:: Action item ::
The answer should be each line of the records that contains the word "widget"; please copy them all.

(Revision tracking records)
• • • •
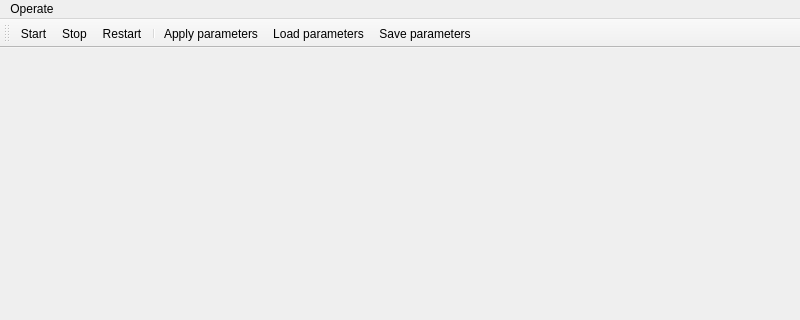
This is Server/mainwindow.ui in KangLin/RabbitProxyServer as Qt 5 draws it before an edit; both pictures show x 0 to 800 and y 0 to 320 of the 800 by 600 pixel window. The edited form follows.
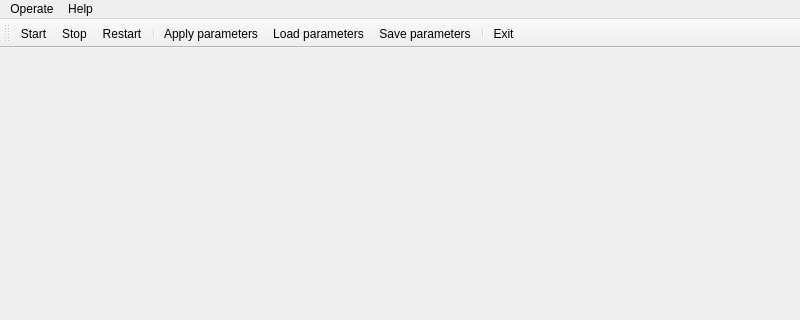
This is the edited form. Icons and pictures are not drawn.

The edit to the form file:
```diff
--- a/Server/mainwindow.ui
+++ b/Server/mainwindow.ui
@@ -24,7 +24,7 @@
      <x>0</x>
      <y>0</y>
      <width>800</width>
-     <height>22</height>
+     <height>28</height>
     </rect>
    </property>
    <widget class="QMenu" name="menuOperate">
@@ -41,7 +41,15 @@
     <addaction name="separator"/>
     <addaction name="actionExit"/>
    </widget>
+   <widget class="QMenu" name="menuHelp">
+    <property name="title">
+     <string>Help</string>
+    </property>
+    <addaction name="actionAbout"/>
+    <addaction name="actionUpdate"/>
+   </widget>
    <addaction name="menuOperate"/>
+   <addaction name="menuHelp"/>
   </widget>
   <widget class="QStatusBar" name="statusbar"/>
   <widget class="QToolBar" name="toolBar">
@@ -61,6 +69,8 @@
    <addaction name="actionApply"/>
    <addaction name="actionLoad"/>
    <addaction name="actionSave"/>
+   <addaction name="separator"/>
+   <addaction name="actionExit"/>
   </widget>
   <action name="actionStart">
    <property name="icon">
```
Left out of the diff: 63 changed lines with no effect on the pictures.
• • • •
:: Written response ::
    <widget class="QMenu" name="menuOperate">
    </widget>
+   <widget class="QMenu" name="menuHelp">
+   </widget>
   </widget>
   <widget class="QStatusBar" name="statusbar"/>
   <widget class="QToolBar" name="toolBar">
   </widget>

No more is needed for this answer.